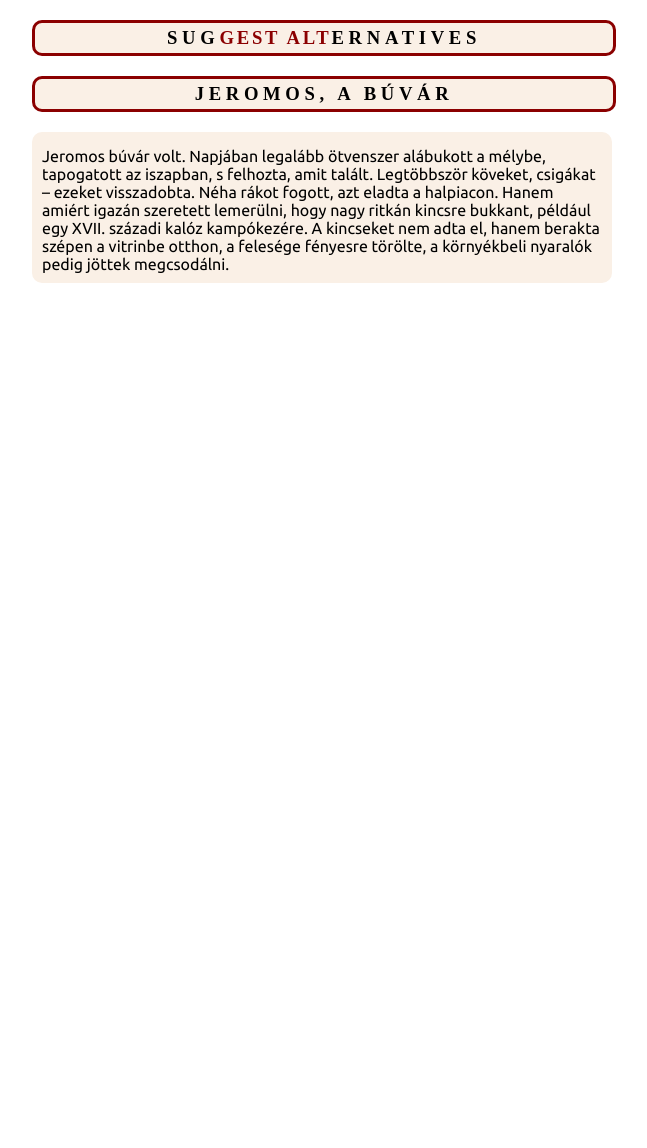
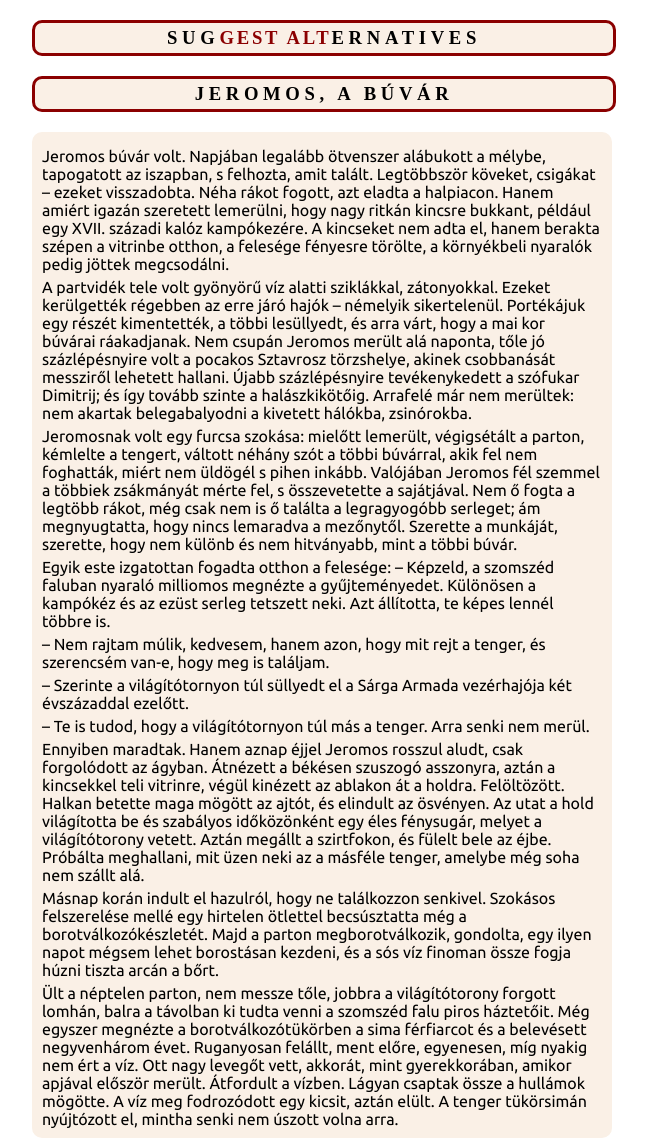
Before and after one commit to adamschmideg/adamschmideg.github.com, a Jekyll site: the page built from hu/_posts/2011-07-13-jeromos-a-buvar.md, in a window 1280 px wide. Shown: the whole page, without its empty margins (318-965 px from the left). Built offline with Jekyll 4.4.1, drawn with Linux system fonts in a browser that asks for light colours; some web fonts are replaced; before the commit the page ends 900 px from its top, so only the background shows below that.

Commit message:
Jeromos folytat @2

```diff
--- a/hu/_posts/2011-07-13-jeromos-a-buvar.md
+++ b/hu/_posts/2011-07-13-jeromos-a-buvar.md
@@ -11,3 +11,61 @@ kincsre bukkant, például egy XVII. századi kalóz kampókezére.  A
 kincseket nem adta el, hanem berakta szépen a vitrinbe otthon, a
 felesége fényesre törölte, a környékbeli nyaralók pedig jöttek
 megcsodálni.
+
+A partvidék tele volt gyönyörű víz alatti sziklákkal, zátonyokkal.
+Ezeket kerülgették régebben az erre járó hajók -- némelyik sikertelenül.
+Portékájuk egy részét kimentették, a többi lesüllyedt, és arra várt,
+hogy a mai kor búvárai ráakadjanak.  Nem csupán Jeromos merült alá
+naponta, tőle jó százlépésnyire volt a pocakos Sztavrosz törzshelye,
+akinek csobbanását messziről lehetett hallani.  Újabb százlépésnyire
+tevékenykedett a szófukar Dimitrij; és így tovább szinte a
+halászkikötőig.  Arrafelé már nem merültek: nem akartak belegabalyodni a
+kivetett hálókba, zsinórokba.
+
+Jeromosnak volt egy furcsa szokása: mielőtt lemerült, végigsétált a
+parton, kémlelte a tengert, váltott néhány szót a többi búvárral, akik
+fel nem foghatták, miért nem üldögél s pihen inkább.  Valójában Jeromos
+fél szemmel a többiek zsákmányát mérte fel, s összevetette a sajátjával.
+Nem ő fogta a legtöbb rákot, még csak nem is ő találta a legragyogóbb
+serleget; ám megnyugtatta, hogy nincs lemaradva a mezőnytől.  Szerette a
+munkáját, szerette, hogy nem különb és nem hitványabb, mint a többi
+búvár.
+
+Egyik este izgatottan fogadta otthon a felesége: -- Képzeld, a szomszéd
+faluban nyaraló milliomos megnézte a gyűjteményedet.  Különösen a
+kampókéz és az ezüst serleg tetszett neki.  Azt állította, te képes
+lennél többre is.
+
+-- Nem rajtam múlik, kedvesem, hanem azon, hogy mit rejt a tenger, és
+szerencsém van-e, hogy meg is találjam.
+
+-- Szerinte a világítótornyon túl süllyedt el a Sárga Armada vezérhajója
+két évszázaddal ezelőtt.
+
+-- Te is tudod, hogy a világítótornyon túl más a tenger.  Arra senki nem
+merül.
+
+Ennyiben maradtak.  Hanem aznap éjjel Jeromos rosszul aludt, csak
+forgolódott az ágyban.  Átnézett a békésen szuszogó asszonyra, aztán a
+kincsekkel teli vitrinre, végül kinézett az ablakon át a holdra.
+Felöltözött.  Halkan betette maga mögött az ajtót, és elindult az
+ösvényen.  Az utat a hold világította be és szabályos időközönként egy
+éles fénysugár, melyet a világítótorony vetett.  Aztán megállt a
+szirtfokon, és fülelt bele az éjbe.  Próbálta meghallani, mit üzen neki
+az a másféle tenger, amelybe még soha nem szállt alá.
+
+Másnap korán indult el hazulról, hogy ne találkozzon senkivel.  Szokásos
+felszerelése mellé egy hirtelen ötlettel becsúsztatta még a
+borotválkozókészletét.  Majd a parton megborotválkozik, gondolta, egy
+ilyen napot mégsem lehet borostásan kezdeni, és a sós víz finoman össze
+fogja húzni tiszta arcán a bőrt.
+
+Ült a néptelen parton, nem messze tőle, jobbra a világítótorony forgott
+lomhán, balra a távolban ki tudta venni a szomszéd falu piros háztetőit.
+Még egyszer megnézte a borotválkozótükörben a sima férfiarcot és a
+belevésett negyvenhárom évet.  Ruganyosan felállt, ment előre,
+egyenesen, míg nyakig nem ért a víz.  Ott nagy levegőt vett, akkorát,
+mint gyerekkorában, amikor apjával először merült.  Átfordult a vízben.
+Lágyan csaptak össze a hullámok mögötte.  A víz meg fodrozódott egy
+kicsit, aztán elült.  A tenger tükörsimán nyújtózott el, mintha senki
+nem úszott volna arra.
```
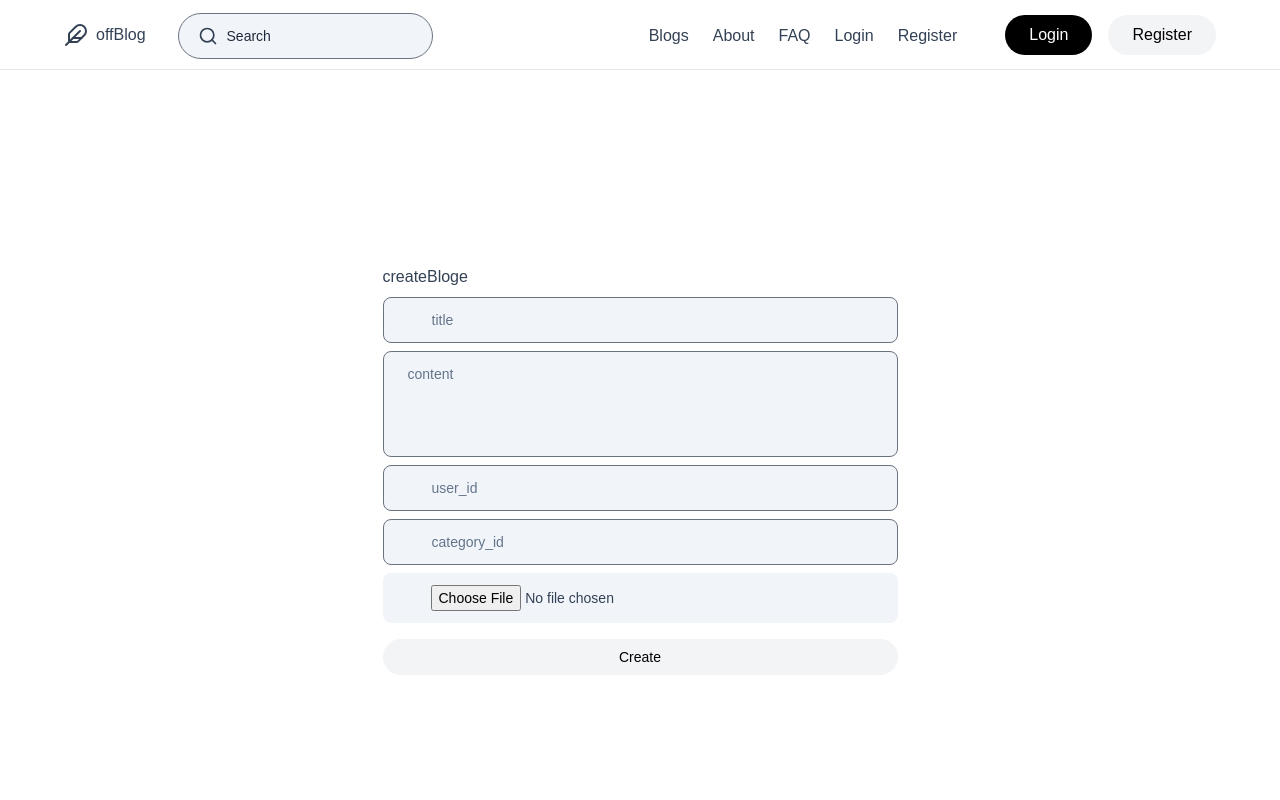
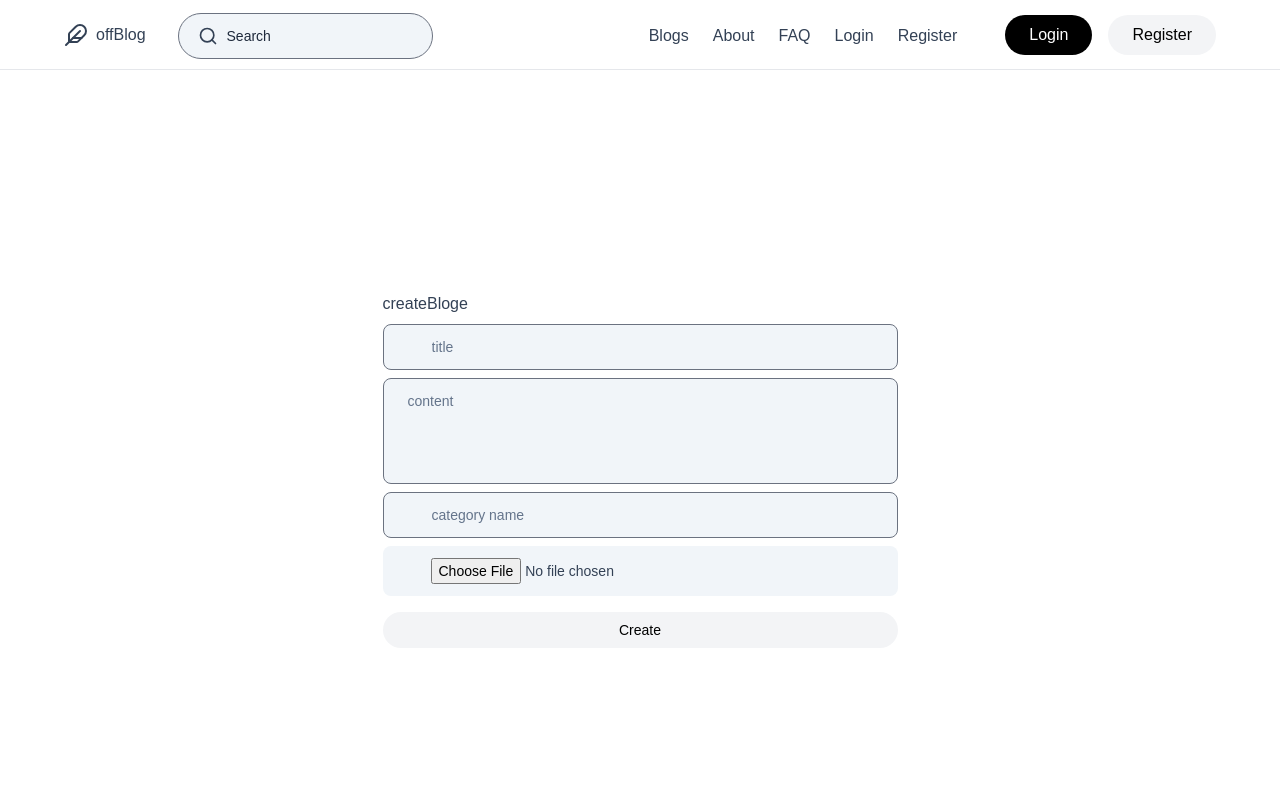
Before and after one commit to rachidfrex/OffBlog, a React (Vite) app: page /about in a window 1280 px wide. Shown: the top 800 px of the page. Built offline with nearby package versions, Linux system fonts and the light colour scheme; the HTML template or start-up script is replaced by a standard one.

Commit message:
Refactor image handling and form submission in createBloge.jsx

```diff
--- a/src/components/createBloge.jsx
+++ b/src/components/createBloge.jsx
@@ -8,7 +8,7 @@ function CreateBloge() {
   const [title, setTitle] = useState("");
   const [content, setContent] = useState("");
   const [user_id, setUser_id] = useState("");
-  const [category_id, setCategory_id] = useState("");
+  const [category_name, setCategory_name] = useState("");
   const [image_url, setImage] = useState("");
 
 const navigate = useNavigate();
@@ -16,10 +16,54 @@ const navigate = useNavigate();
   const handelchageimage = (e) => {
     setImage(e.target.files[0]);
   };
+  // const submitdata = async (e) => {
+  //   e.preventDefault();
+  //   if (!title || !content || !user_id || !category_id || !image_url) {
+  //     toast.error("All fields are required.");
+  //     return;
+  //   }
+  //   const user_id = localStorage.getItem('user_id');
+  // if (!user_id) {
+  //   toast.error("User is not logged in.");
+  //   return;
+  // }
+
+  //   let formData = new FormData();
+  //   formData.append("title", title);
+  //   formData.append("content", content);
+  //   formData.append("user_id", user_id);
+  //   formData.append("category_id", category_id);
+  //   formData.append("image_url", image_url);
+
+  //   let result = await fetch("http://localhost:8000/api/createBlog", {
+  //     method: "POST",
+  //     body: formData,
+  //   });
+  //   result = await result.json();
+
+  //   if (result.success) {
+  //     console.log("result", result);
+  //     navigate("/about");
+  //   } else {
+  //     console.log("error:", result.error);
+  //     toast.error(result.error);
+  //   }
+  // };
   const submitdata = async (e) => {
     e.preventDefault();
-    if (!title || !content || !user_id || !category_id || !image_url) {
+
+    // Retrieve user-info from local storage and parse it
+    const userInfo = JSON.parse(localStorage.getItem('user-info'));
+    // Extract user_id from userInfo, or set it to null if userInfo is not available
+    const user_id = userInfo ? userInfo.user_id : null;
+
+    if (!title || !content || !user_id || !category_name || !image_url) {
       toast.error("All fields are required.");
+      return;
+    }
+
+    if (!user_id) {
+      toast.error("User is not logged in.");
       return;
     }
 
@@ -27,7 +71,7 @@ const navigate = useNavigate();
     formData.append("title", title);
     formData.append("content", content);
     formData.append("user_id", user_id);
-    formData.append("category_id", category_id);
+    formData.append("category_name", category_name);
     formData.append("image_url", image_url);
 
     let result = await fetch("http://localhost:8000/api/createBlog", {
@@ -38,12 +82,17 @@ const navigate = useNavigate();
 
     if (result.success) {
       console.log("result", result);
+      toast.success(result.success);
+
       navigate("/about");
     } else {
       console.log("error:", result.error);
       toast.error(result.error);
     }
   };
+
+  // console.log("user_id", user_id);
+
 
   return (
     <div className="flex flex-col gap-2 justify-center items-center h-screen">
@@ -73,18 +122,21 @@ const navigate = useNavigate();
             className="w-full resize-none md:w-[515px] text-sm   bg-slate-100 bg-grey p-3  pl-6  rounded-lg placeholder:text-slate-500  "
           ></textarea>
 
-          <input
+
+        { /*
+        <input
             type="text"
             value={user_id}
             onChange={(e) => setUser_id(e.target.value)}
             placeholder="user_id"
             className="md:w-auto text-sm w-full bg-slate-100 bg-grey p-3  pl-6 pr-[12%] md:pr-6 rounded-lg placeholder:text-slate-500 focus:outline-none  focus:ring-2 focus:placeholder:text-black focus:ring-black focus:ring-opacity-50 md:pl-12 "
           />
+        */}
           <input
             type="text"
-            value={category_id}
-            onChange={(e) => setCategory_id(e.target.value)}
-            placeholder="category_id"
+            value={category_name}
+            onChange={(e) => setCategory_name(e.target.value)}
+            placeholder="category name"
             className="md:w-auto text-sm w-full bg-slate-100 bg-grey p-3  pl-6 pr-[12%] md:pr-6 rounded-lg placeholder:text-slate-500 focus:outline-none  focus:ring-2 focus:placeholder:text-black focus:ring-black focus:ring-opacity-50 md:pl-12 "
           />
           <input
--- a/src/pages/login.jsx
+++ b/src/pages/login.jsx
@@ -38,10 +38,10 @@ function Login() {
     console.log("result", result);
     if (result.success) {
       localStorage.setItem("user-info", JSON.stringify(result));
-
       toast.success("Login successful");
       navigate("/");
     } else {
+      console.log("error:", result.error);
       toast.error(result.error);
     }
   };
```
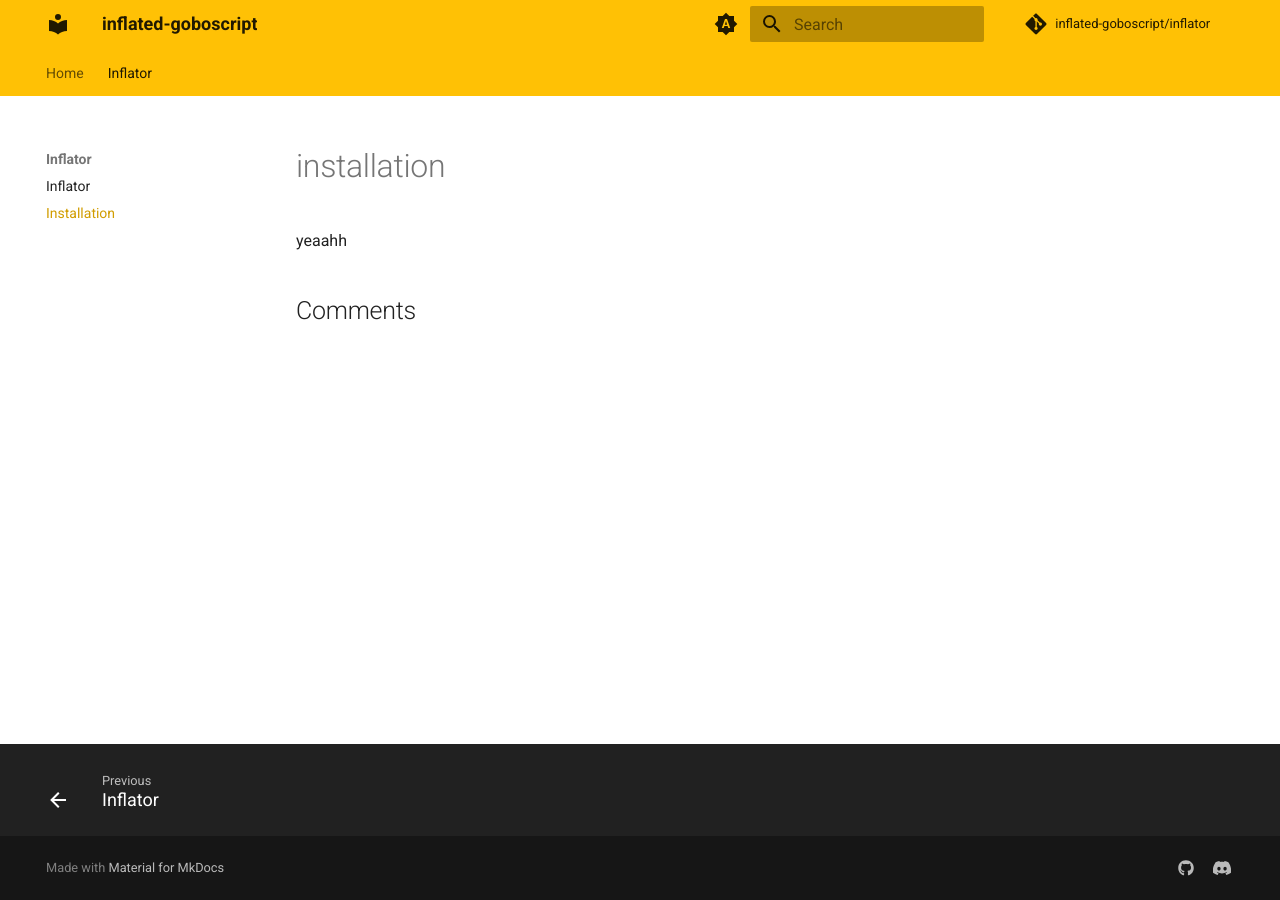
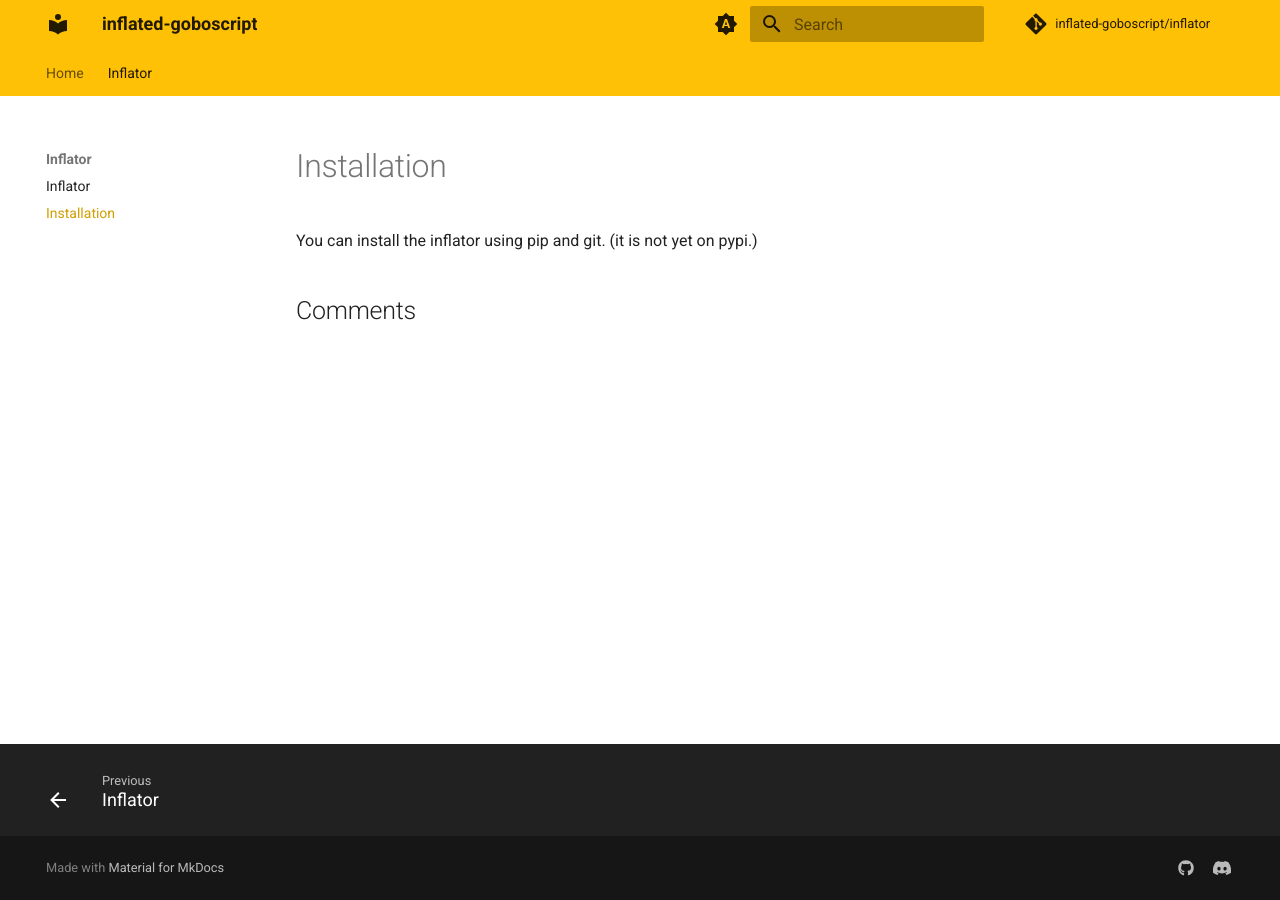
Before and after one commit to inflated-goboscript/inflated-goboscript.github.io, an MkDocs documentation site: the page built from docs/inflator/installation.md, in a window 1280 px wide. Built offline with MkDocs 1.6.1 and Material for MkDocs 9.7.7, drawn with Linux system fonts in a browser that asks for light colours; comment, search, counter and statistics services are not loaded.

Commit message:
docs: installation stub

```diff
--- a/docs/inflator/installation.md
+++ b/docs/inflator/installation.md
@@ -1,3 +1,3 @@
-# installation
+# Installation
 
-yeaahh
+You can install the inflator using pip and git. (it is not yet on pypi.)
```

▬▬▬▬▬▬

● Work instructions
Check each line above for the string "success" and copy those that have it.

● Your response
+  //   if (result.success) {
     if (result.success) {
+      toast.success(result.success);
     if (result.success) {
       toast.success("Login successful");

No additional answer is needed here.